[Records contained in a dataset]
*-*-*
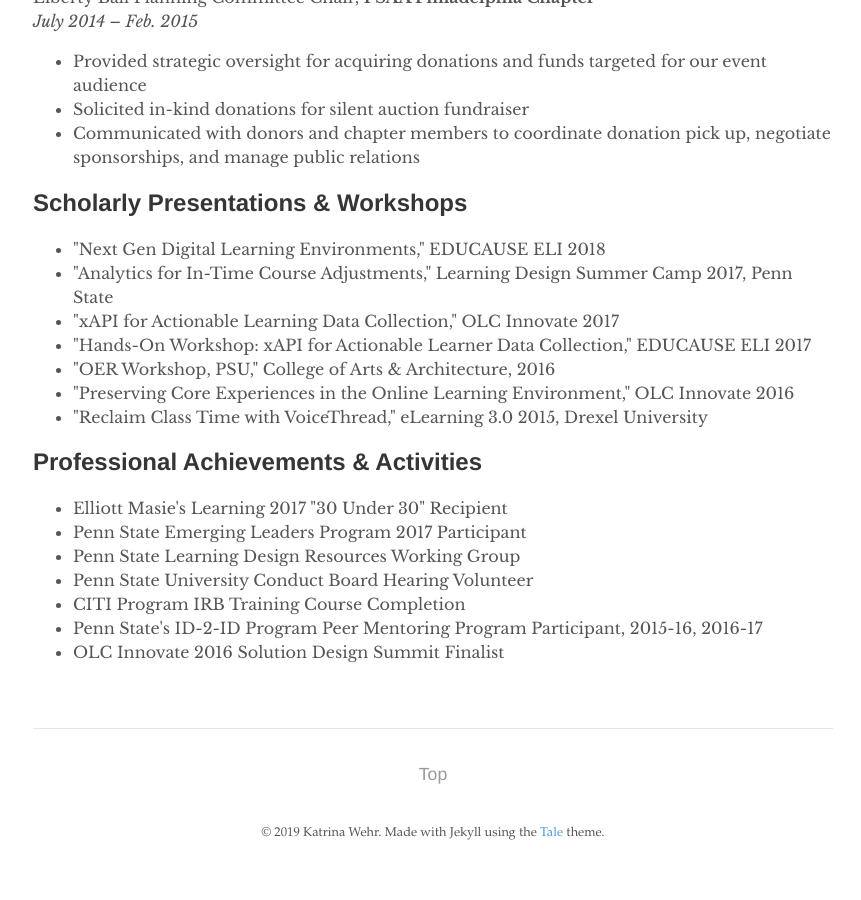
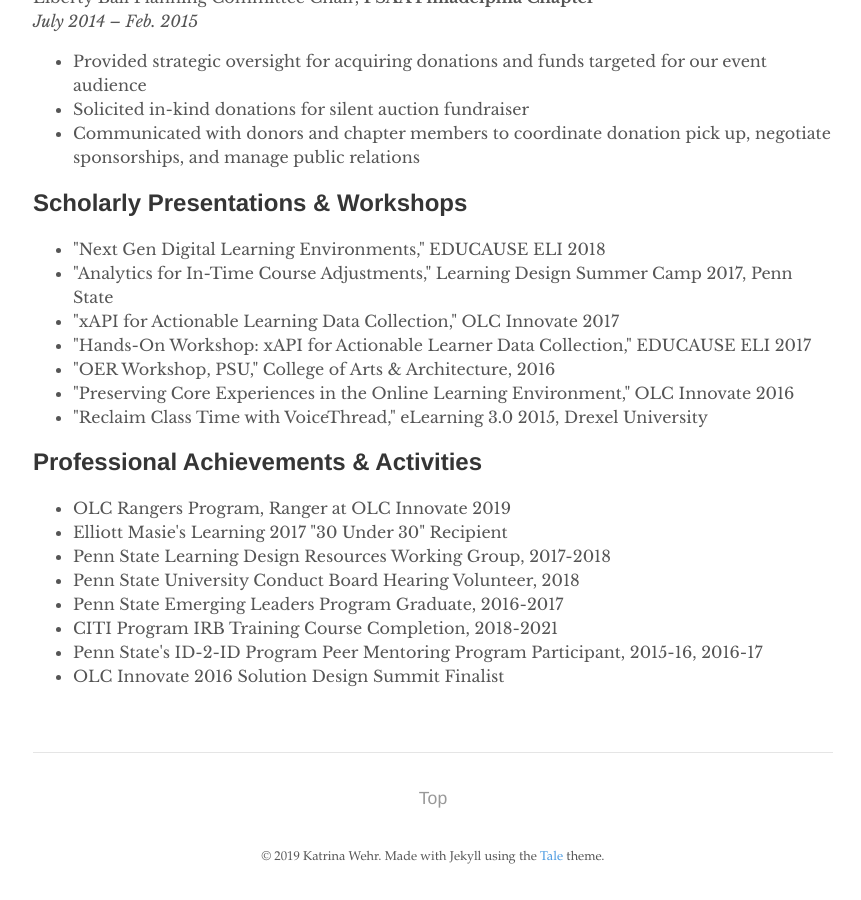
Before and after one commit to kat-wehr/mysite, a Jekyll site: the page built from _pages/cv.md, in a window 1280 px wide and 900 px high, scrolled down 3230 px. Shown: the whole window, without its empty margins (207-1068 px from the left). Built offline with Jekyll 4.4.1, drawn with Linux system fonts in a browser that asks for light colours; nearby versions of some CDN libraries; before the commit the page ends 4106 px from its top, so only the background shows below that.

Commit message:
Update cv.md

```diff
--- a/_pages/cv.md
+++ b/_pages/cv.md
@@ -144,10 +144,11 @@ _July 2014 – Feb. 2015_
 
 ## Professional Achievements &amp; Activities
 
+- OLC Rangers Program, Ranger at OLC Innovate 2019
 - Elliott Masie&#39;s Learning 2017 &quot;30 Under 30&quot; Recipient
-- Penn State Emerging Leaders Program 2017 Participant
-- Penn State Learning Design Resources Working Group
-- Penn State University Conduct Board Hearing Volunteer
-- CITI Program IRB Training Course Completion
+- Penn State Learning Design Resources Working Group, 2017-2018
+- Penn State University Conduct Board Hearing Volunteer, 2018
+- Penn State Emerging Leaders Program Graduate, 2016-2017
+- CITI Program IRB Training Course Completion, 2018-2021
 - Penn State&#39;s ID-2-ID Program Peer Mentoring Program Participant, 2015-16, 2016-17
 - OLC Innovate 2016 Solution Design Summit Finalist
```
*-*-*
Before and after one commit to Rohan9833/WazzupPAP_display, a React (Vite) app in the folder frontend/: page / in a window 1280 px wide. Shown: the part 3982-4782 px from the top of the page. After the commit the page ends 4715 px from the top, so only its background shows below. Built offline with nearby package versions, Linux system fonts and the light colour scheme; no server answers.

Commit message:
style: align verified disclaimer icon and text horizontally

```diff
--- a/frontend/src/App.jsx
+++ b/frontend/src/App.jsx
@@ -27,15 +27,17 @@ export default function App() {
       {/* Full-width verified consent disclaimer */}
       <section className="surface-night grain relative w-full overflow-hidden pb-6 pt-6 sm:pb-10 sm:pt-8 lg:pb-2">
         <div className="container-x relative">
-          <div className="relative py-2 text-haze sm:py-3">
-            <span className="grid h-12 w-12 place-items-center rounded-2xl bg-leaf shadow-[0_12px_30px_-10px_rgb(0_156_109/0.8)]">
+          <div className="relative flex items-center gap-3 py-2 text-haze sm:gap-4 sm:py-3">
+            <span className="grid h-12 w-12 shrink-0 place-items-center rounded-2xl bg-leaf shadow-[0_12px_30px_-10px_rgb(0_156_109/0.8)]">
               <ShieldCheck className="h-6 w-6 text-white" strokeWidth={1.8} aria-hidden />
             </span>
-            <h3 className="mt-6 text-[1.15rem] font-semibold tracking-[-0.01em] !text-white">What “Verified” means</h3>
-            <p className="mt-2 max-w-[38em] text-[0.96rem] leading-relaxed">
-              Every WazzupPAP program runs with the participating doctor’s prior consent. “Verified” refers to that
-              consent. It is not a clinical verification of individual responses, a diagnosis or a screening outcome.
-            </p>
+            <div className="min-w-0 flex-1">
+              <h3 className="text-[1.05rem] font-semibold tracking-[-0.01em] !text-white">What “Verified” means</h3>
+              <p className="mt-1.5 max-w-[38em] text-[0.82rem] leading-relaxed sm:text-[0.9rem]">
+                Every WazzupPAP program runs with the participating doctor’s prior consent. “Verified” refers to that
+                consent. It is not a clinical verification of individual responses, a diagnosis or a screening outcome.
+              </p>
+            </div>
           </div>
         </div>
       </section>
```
*-*-*
> [WHAT YOU ARE ASKED TO DO]
Line count for the word "screening": work out how many lines of the data above include it, and reply with that number alone.

> [TASK ANSWER]
2